Extract from Lewis H Hughes' book (1998);

AURELIAN TOWNSHEND, 1583?-1651?



Lewis H Hughes is reachable through
his daughter, Cathy (Hughes) Rogers - rodgersd@planet.eon.net
or his nephew, Richard Townshend - rtownshend@bcbc.bc.ca

Excerpts from biographical notes on Aurelian, from the Dictionary of National Biographies Vol XIX p.1030, follow:-

TOWNSHEND, AURELIAN (flourished 1601 - 1643), poet, was son of John Townshend of Dereham Abbey, Norfolk, and great-grandson of Sir Roger Townshend of Raynham. He was at one time Steward to Sir Robert Cecil, 1st Earl of Salisbury, and letters from him to Cecil, written in 1601-02, are preserved among Lord Salisbury’s manuscripts. From an early age he had a reputation as a writer of graceful verse, which gained him many friends amongst courtiers who shared his literary tastes, as well as amongst professional men of letters. In 1608 Townshend was invited by Lord Herbert of Cherbury to accompany him on a continental tour. He was useful to Herbert for his perfect colloquial knowledge of French, Italian and Spanish. With Herbert he was the guest of the Duke of Montmorenci, and visited the Court of Henry IV.

At Charles I’s Court, Townshend enjoyed a high literary reputation, and became apparently a gentleman of the Privy Chamber. In 1631, Townshend succeeded Ben Johnson as composer of Court Masques. On Jan. 8, 1632 one entitled ‘Albion’s Triumph’ was presented by the King and his Lords at Whitehall. This masque contained an allegorical representation of London and the Court. This and other masques were designed and planned by the renowned architect Inigo Jones, Townshend being employed simply to supply the words.

At least as early as 1622 Townshend was married and settled as a ‘housekeeper’ in Barbican, London near the Earl of Bridgewater’s residence. In 1643 Townshend presented a petition to the House of Lords setting forth that he was threatened with arrest at the suit of one Tully, a silkman, for commodities ordered for Lewis Boyle (Lord Kinalmeakey). He pleaded that he was the King’s ordinary servant, and that he himself owed Tully nothing, and asked for protection. In March 1643 the House of Lords decided to grant him their protection, and bestowed on him the freedom of privilege of Parliament. Townshend has been undeservedly neglected as a poet. Many of his lyrics, which possess much charm and grace, are scattered through manuscript miscellanies.

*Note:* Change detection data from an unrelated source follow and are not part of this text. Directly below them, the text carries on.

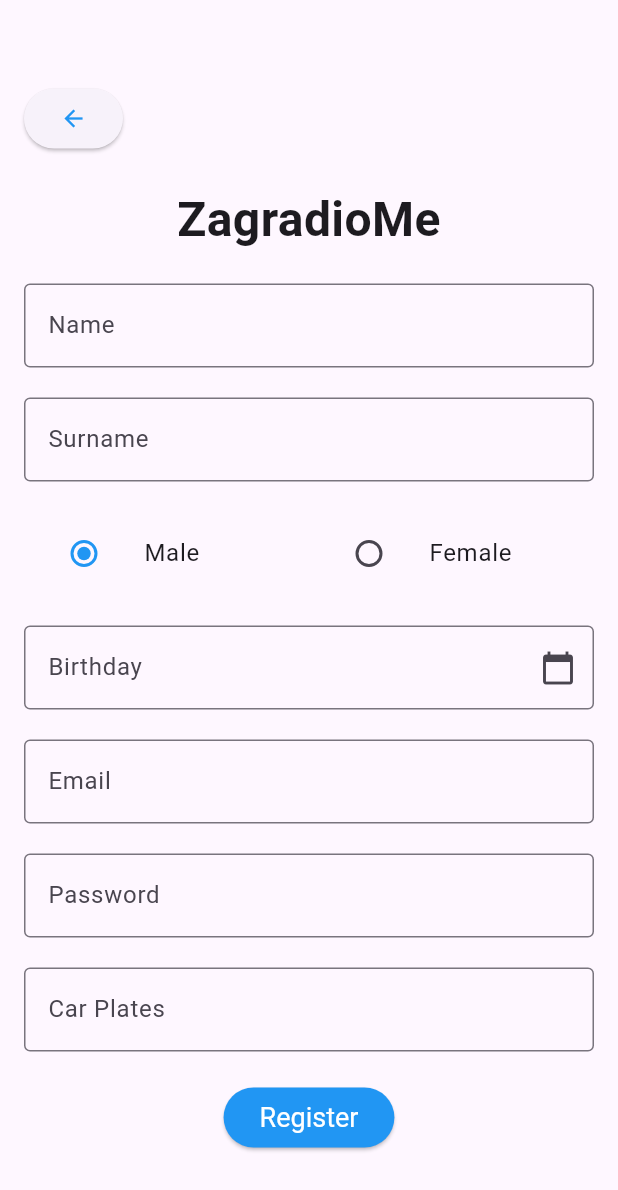
After one commit to amarderschrecklicher/ZagradioMeApp, a Flutter app: the screen it shows after launch, after a tap on "Register now", on a phone screen of 412 x 824 dp. The commit adds this screen. Shown: the top 1190 px of the screen. Run offline on Flutter 3.47's test engine with Material 3 defaults, Android fonts, the light colour scheme and no system bars.

Commit message:
added login and register screen

```diff
--- a/zagradio_me_front/lib/main.dart
+++ b/zagradio_me_front/lib/main.dart
@@ -1,4 +1,5 @@
 import 'package:flutter/material.dart';
+import 'register_screen.dart';
 
 void main() {
   runApp(const MyApp());
@@ -27,6 +28,7 @@ class LoginScreen extends StatefulWidget {
   _LoginScreenState createState() => _LoginScreenState();
 }
 
+
 class _LoginScreenState extends State<LoginScreen> {
   final _formKey = GlobalKey<FormState>();
   String _email = '';
@@ -43,7 +45,7 @@ class _LoginScreenState extends State<LoginScreen> {
             crossAxisAlignment: CrossAxisAlignment.stretch,
             children: <Widget>[
               const Text(
-                'Welcome',
+                'ZagradioMe',
                 style: TextStyle(fontSize: 32.0, fontWeight: FontWeight.bold),
                 textAlign: TextAlign.center,
               ),
@@ -75,7 +77,7 @@ class _LoginScreenState extends State<LoginScreen> {
                       ),
                       obscureText: true,
                       validator: (value) {
-                        if (value!.isEmpty) {
+                        if (value!.isEmpty || value.length < 7) {
                           return 'Please enter your password';
                         }
                         return null;
@@ -109,12 +111,11 @@ class _LoginScreenState extends State<LoginScreen> {
               const SizedBox(height: 20),
               TextButton(
                 onPressed: () {
-                  // Handle "Forgot Password?" logic here
+                  Navigator.push(context,
+                  MaterialPageRoute(builder: (context)=> RegisterScreen()));
                 },
-                child: const Text('Forgot Password?'),
-                style: TextButton.styleFrom(
-                  backgroundColor: Colors.blue,
-                ),
+                child: const Text('Register now'),
+                style: TextButton.styleFrom(foregroundColor: Colors.blue),
               ),
             ],
           ),
--- /dev/null
+++ b/zagradio_me_front/lib/register_screen.dart
@@ -0,0 +1,236 @@
+import 'package:flutter/material.dart';
+
+class RegisterScreen extends StatefulWidget {
+  const RegisterScreen({super.key});
+
+  @override
+  _RegisterScreenState createState() => _RegisterScreenState();
+}
+
+class _RegisterScreenState extends State<RegisterScreen> {
+  final _formKey = GlobalKey<FormState>();
+  String _name = '';
+  String _surname = '';
+  String _email = '';
+  String _password = '';
+  String? _selectedGender = 'Male';
+  DateTime? _selectedDate;
+  String _car_plates = '';
+
+  final TextEditingController _dateController = TextEditingController();
+
+  Future<void> _selectDate(BuildContext context) async {
+    final DateTime? picked = await showDatePicker(
+      context: context,
+      initialDate: DateTime.now(),
+      firstDate: DateTime(1900),
+      lastDate: DateTime(2101),
+    );
+    if (picked != null && picked != _selectedDate) {
+      setState(() {
+        _selectedDate = picked;
+        _dateController.text = "${picked.toLocal()}".split(' ')[0];
+      });
+    }
+  }
+
+  @override
+  void dispose() {
+    _dateController.dispose();
+    super.dispose();
+  }
+
+  @override
+  Widget build(BuildContext context) {
+    return Scaffold(
+      body: Center(
+        child: Padding(
+          padding: const EdgeInsets.all(16.0),
+          child: Column(
+            mainAxisAlignment: MainAxisAlignment.center,
+            crossAxisAlignment: CrossAxisAlignment.stretch,
+            children: <Widget>[
+              Align(
+                alignment: Alignment.centerLeft,
+                child: ElevatedButton(
+                  onPressed: () {
+                    Navigator.pop(context);
+                  },
+                  child: const Icon(Icons.arrow_back),
+                  style: ElevatedButton.styleFrom(
+                    foregroundColor: Colors.blue,
+                    textStyle: TextStyle(fontSize: 18),
+                  ),
+                ),
+              ),
+              const SizedBox(height: 20),
+              const Text(
+                'ZagradioMe',
+                style: TextStyle(fontSize: 32.0, fontWeight: FontWeight.bold),
+                textAlign: TextAlign.center,
+              ),
+              const SizedBox(height: 20),
+              Form(
+                key: _formKey,
+                child: Column(
+                  children: <Widget>[
+                    TextFormField(
+                      decoration: const InputDecoration(
+                        labelText: 'Name',
+                        border: OutlineInputBorder(),
+                      ),
+                      validator: (value) {
+                        if (value!.isEmpty) {
+                          return 'Please enter your email';
+                        }
+                        return null;
+                      },
+                      onSaved: (value) {
+                        _email = value!;
+                      },
+                    ),
+                    const SizedBox(height: 20),
+                    TextFormField(
+                      decoration: const InputDecoration(
+                        labelText: 'Surname',
+                        border: OutlineInputBorder(),
+                      ),
+                      obscureText: true,
+                      validator: (value) {
+                        if (value!.isEmpty) {
+                          return 'Please enter your password';
+                        }
+                        return null;
+                      },
+                      onSaved: (value) {
+                        _password = value!;
+                      },
+                    ),
+                    const SizedBox(height: 20),
+                    Row(children: <Widget>[
+                      Expanded(
+                        child: ListTile(
+                          title: const Text('Male'),
+                          leading: Radio<String>(
+                            value: 'Male',
+                            groupValue: _selectedGender,
+                            activeColor: Colors.blue,
+                            onChanged: (String? value) {
+                              setState(() {
+                                _selectedGender = value;
+                              });
+                            },
+                          ),
+                        ),
+                      ),
+                      Expanded(
+                        child: ListTile(
+                          title: const Text('Female'),
+                          leading: Radio<String>(
+                            value: 'Female',
+                            groupValue: _selectedGender,
+                            activeColor: Colors.blue,
+                            onChanged: (String? value) {
+                              setState(() {
+                                _selectedGender = value;
+                              });
+                            },
+                          ),
+                        ),
+                      ),
+                    ]),
+                    const SizedBox(height: 20),
+                    TextFormField(
+                      controller: _dateController,
+                      decoration: InputDecoration(
+                        labelText: 'Birthday',
+                        border: const OutlineInputBorder(),
+                        suffixIcon: IconButton(
+                          icon: const Icon(Icons.calendar_today),
+                          onPressed: () => _selectDate(context),
+                        ),
+                      ),
+                      readOnly: true,
+                      validator: (value) {
+                        if (value!.isEmpty) {
+                          return 'Please select a date';
+                        }
+                        return null;
+                      },
+                    ),
+                    const SizedBox(height: 20),
+                    TextFormField(
+                      decoration: const InputDecoration(
+                        labelText: 'Email',
+                        border: OutlineInputBorder(),
+                      ),
+                      obscureText: true,
+                      validator: (value) {
+                        if (value!.isEmpty) {
+                          return 'Please enter your password';
+                        }
+                        return null;
+                      },
+                      onSaved: (value) {
+                        _password = value!;
+                      },
+                    ),
+                    const SizedBox(height: 20),
+                    TextFormField(
+                      decoration: const InputDecoration(
+                        labelText: 'Password',
+                        border: OutlineInputBorder(),
+                      ),
+                      obscureText: true,
+                      validator: (value) {
+                        if (value!.isEmpty || value.length < 7) {
+                          return 'Please enter your password';
+                        }
+                        return null;
+                      },
+                      onSaved: (value) {
+                        _password = value!;
+                      },
+                    ),
+                    const SizedBox(height: 20),
+                    TextFormField(
+                      decoration: const InputDecoration(
+                        labelText: 'Car Plates',
+                        border: OutlineInputBorder(),
+                      ),
+                      obscureText: true,
+                      validator: (value) {
+                        if (value!.isEmpty) {
+                          return 'Please enter your password';
+                        }
+                        return null;
+                      },
+                      onSaved: (value) {
+                        _password = value!;
+                      },
+                    ),
+                    const SizedBox(height: 20),
+                    ElevatedButton(
+                      onPressed: () {
+                        if (_formKey.currentState!.validate()) {
+                          _formKey.currentState!.save();
+                          // Handle login logic here
+                        }
+                      },
+                      child: const Text('Register'),
+                      style: ElevatedButton.styleFrom(
+                        backgroundColor: Colors.blue,
+                        foregroundColor: Colors.white,
+                        textStyle: TextStyle(fontSize: 18),
+                      ),
+                    ),
+                  ],
+                ),
+              ),
+            ],
+          ),
+        ),
+      ),
+    );
+  }
+}
```
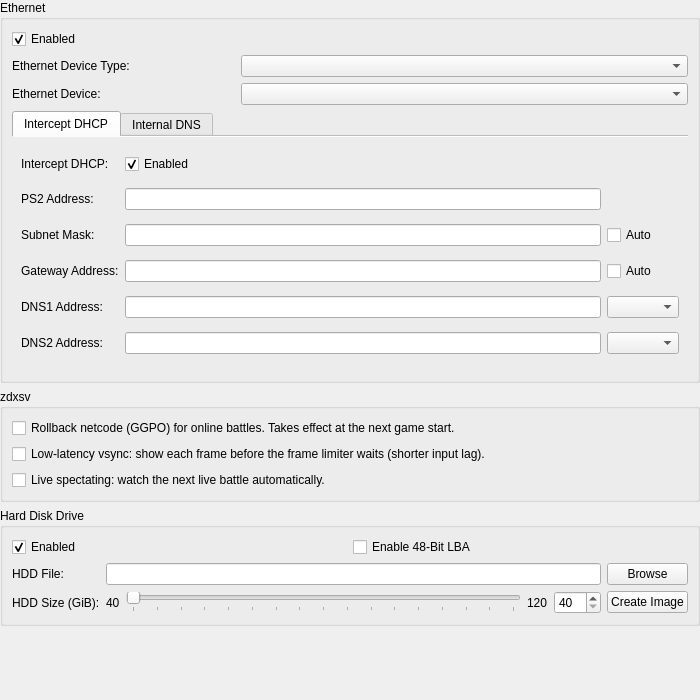
This is pcsx2-qt/Settings/DEV9SettingsWidget.ui in inada-s/pcsx2 as Qt 5 draws it before an edit. The edited form follows.
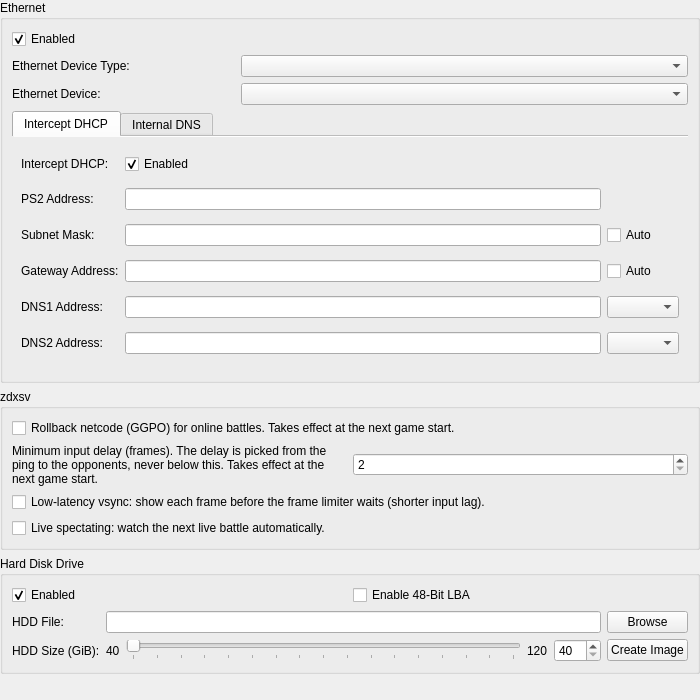
This is the edited form.

Commit message: zdxsv: setting ZdxsvGgpoMinDelay, the lowest GGPO input delay (as gdxsv MinDelay)

```diff
--- a/pcsx2-qt/Settings/DEV9SettingsWidget.ui
+++ b/pcsx2-qt/Settings/DEV9SettingsWidget.ui
@@ -308,6 +308,33 @@
         </property>
        </widget>
       </item>
+      <item>
+       <layout class="QHBoxLayout" name="zdxsvGgpoMinDelayLayout">
+        <item>
+         <widget class="QLabel" name="zdxsvGgpoMinDelayLabel">
+          <property name="text">
+           <string>Minimum input delay (frames). The delay is picked from the ping to the opponents, never below this. Takes effect at the next game start.</string>
+          </property>
+          <property name="wordWrap">
+           <bool>true</bool>
+          </property>
+         </widget>
+        </item>
+        <item>
+         <widget class="QSpinBox" name="zdxsvGgpoMinDelay">
+          <property name="minimum">
+           <number>2</number>
+          </property>
+          <property name="maximum">
+           <number>6</number>
+          </property>
+          <property name="value">
+           <number>2</number>
+          </property>
+         </widget>
+        </item>
+       </layout>
+      </item>
       <item>
        <widget class="QCheckBox" name="zdxsvLowLatencyVsync">
         <property name="text">
```
The commit also changes 6 other files.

In the confusion of the Civil War of the 1640’s, Townshend disappears. The baptism of 5 of his children - George, Mary, James, Herbert, and Frances - are recorded in the register of St. Giles, Cripplegate, between 1622 and 1632.

(Note - Townshend descendants of these children are not pursued herein, but they would be related to the Raynham Townshends by blood, unlike descendants of Sir Robert.) I was unable to use the opening biographical statement that Aurelian was the son of John T. and the great-grandson of Sir Roger T. of Raynham, in my efforts to locate him. Here’s an enigmatic comment from “English Literature in the Early 17th Century” by Bush (p.126):- “In the next generation we have such definitely metaphysical lyrists as the ‘poor and pocky” Aurelian Townshend (1583?.-1651?). Townshend produced masques but he lives on in a handful of lyrics like ‘Victorious Beauty’ and ‘Through regions farr divided’ -in which manly gallantry and wit are wedded to manly music.”

(Note: The fact that it was 1662 when Horatio signed the instrument for the name change, supports the presumption that Aurelian lived, not to 1651 but into the 1660’s) Aurelian was a favorite of Henrietta, King Charles I’s wife. About her he wrote (in 1637) -“Never an earthly thing sung so true, so sweet, so clear - I was then in heaven, not here”. Inigo Jones admired Aurelian as a poet, and used his talents in those court masques. But he stated that Aurelian was so self-effacing that he “is as loath to be brought upon the stage as an unhandsome man is to see himself in a great glass.” (These quotes are in a book titled “Henrietta Maria”.

As already mentioned, Aurelian provided the drive to get his stepson’s name changed from Agborough to Townshend. I will quote in the next chapter the entire deed which accomplished this, but I’ll provide here some of its preliminary remarks which relate to Aurelian.

“The, Right Hon. Horatio Lord Townshend..... Takeing notice of the quality, virtue and merit of Sir Robert Agborough, Knight, who being from his infancy educated by his father-in-law Aurelian Townshend Esq., hath been by custom commonly known by, and hath had the surname of Townshend applied to him.....”

’Tis not how witty, nor how free,
Nor yet how beautiful she be,
But how much kind and true to me.
Freedom and wit none can confine,
And beauty like the sun doth shine,
But kind and true are only mine.
    AURELIAN TOWNSHEND ( 1583 ?-1643).